But Love Monkey has one primary problem: Tom's only apparent motivation involves lusting after a recent Manhattan transplant named Julia. That's a slim premise to hang a 300-page novel on, particularly when Julia comes off as a laughing, head-nodding prop rather than flesh and bone. Smith describes Julia as a girl that "looks amazing" or has "hair like summer and a voice like 3 AM." That kind of dimebag description may have worked for Mickey Spillane, but it detracts from Smith's strengths as an observer. It's almost as if Smith's trying to create a Y-chromosome counterpart to chick lit.

Smith is too fond of objectifying his women. Not only does this approach date the book in a way that recalls Eric Weber's literary staying power, but it works against providing dimensional muesli to keep us hooked. Tom may be "endlessly impressed by a girl who knows grammar," but it's only because the "girl" knows the difference between a simile and a metaphor. Not exactly Mensa. Tom goes out of his way to initial cap masculine fears ("Women Who Are Guilt Tripping" and "The Obligatory Lesbian Affair") that are predicated upon junior high school locker room banter. That may be part of the point, but Tom seems to be attracted to Julia only because she's ten years younger, smokes, and has a sultry "$3.95 a minute" voice. In Tom's own words, "Although I hate cigarettes, I love to light up pretty girls. Because." When Julia reveals her boyfriend Duane, Tom dwells on his lisp and appearance, but fails to reveal any weaknesses of his own.

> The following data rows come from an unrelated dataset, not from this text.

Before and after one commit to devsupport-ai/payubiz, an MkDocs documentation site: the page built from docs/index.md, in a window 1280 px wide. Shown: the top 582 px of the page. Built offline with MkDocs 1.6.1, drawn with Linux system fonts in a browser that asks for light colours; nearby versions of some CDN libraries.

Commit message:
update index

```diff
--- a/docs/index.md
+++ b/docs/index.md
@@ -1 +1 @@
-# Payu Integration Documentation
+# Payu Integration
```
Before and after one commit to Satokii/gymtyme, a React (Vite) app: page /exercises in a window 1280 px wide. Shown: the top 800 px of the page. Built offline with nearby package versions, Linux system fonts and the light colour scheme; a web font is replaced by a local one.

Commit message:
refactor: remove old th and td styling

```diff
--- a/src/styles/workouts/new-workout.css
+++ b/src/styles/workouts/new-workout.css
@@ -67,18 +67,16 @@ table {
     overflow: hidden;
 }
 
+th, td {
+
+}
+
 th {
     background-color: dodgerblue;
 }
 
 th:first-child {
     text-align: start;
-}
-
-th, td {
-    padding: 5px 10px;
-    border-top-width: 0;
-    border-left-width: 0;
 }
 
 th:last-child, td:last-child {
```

There's also a noticeable contempt for the downtrodden which feels as if it extends beyond the first-person voice. The questionable age of a "Vietnam vet" may be appropriate fodder, but terrorizing a Kmart employee (followed by Julia purring, "That was so cool") comes across as unnecessary bullying. And Smith passes up a great comic opportunity to have Tom appear a fool when his protagonist is talking with a construction worker in a bar. Instead of revealing the blue-collar ruffian as someone more levelheaded than Tom, Smith segues into an unfunny dialectic between Tom and his penis.

To his credit, Smith does capture the newspaper environment well, with the mad rushes, the apoplectic heds, the endless sustenance of take-out food, and the peripatetic writers hovering around editor cubes. But dwelling upon peripheral characters like Rollo Thrash, a slacker journalist whose reviews aren't so much edited but rewritten from the ground up, or Shooter, a rich, testosterone-charged "personal adviser," tell us little about Tom. Outside of brief references to a London newspaper, we never learn how or why Tom got into journalism. Or, for that matter, why would a man who prides himself on avoiding the New Yorker and not reading Hemingway ever be interested in the newspaper world?

Smith's prose is a simile-heavy tundra, relying upon cultural references and lexical blending ("alcohole," "Banana Republican"). If it succeeds in its hack vernacular, it fails to offer any masculine insights for the curious. "Nobody wants to look like what he actually is" is about as candid as it gets. And with Hornby's shadow booming down, weighing in on Coldplay's "Yellow" and resorting to "stacks of CDs" as apartment décor detract from the novel's insouciance.

The gaffe, whether Tom's regular screwups or the book's repeated references to Jesse Jackson's infamous 1984 remark about New York, is in full force here. A late-minute side trip into September 11 Manhattan comes off as a deus ex machina. And it all despoils a debut that could have dished more dirt than the tabloid world it was inspired from. | March 2004


Edward Champion is a writer in San Francisco. His satirical riffs on books can be experienced at his blog, Return of the Reluctant. He is currently prepping his play, "Wrestling an Alligator," for the San Francisco Fringe Festival.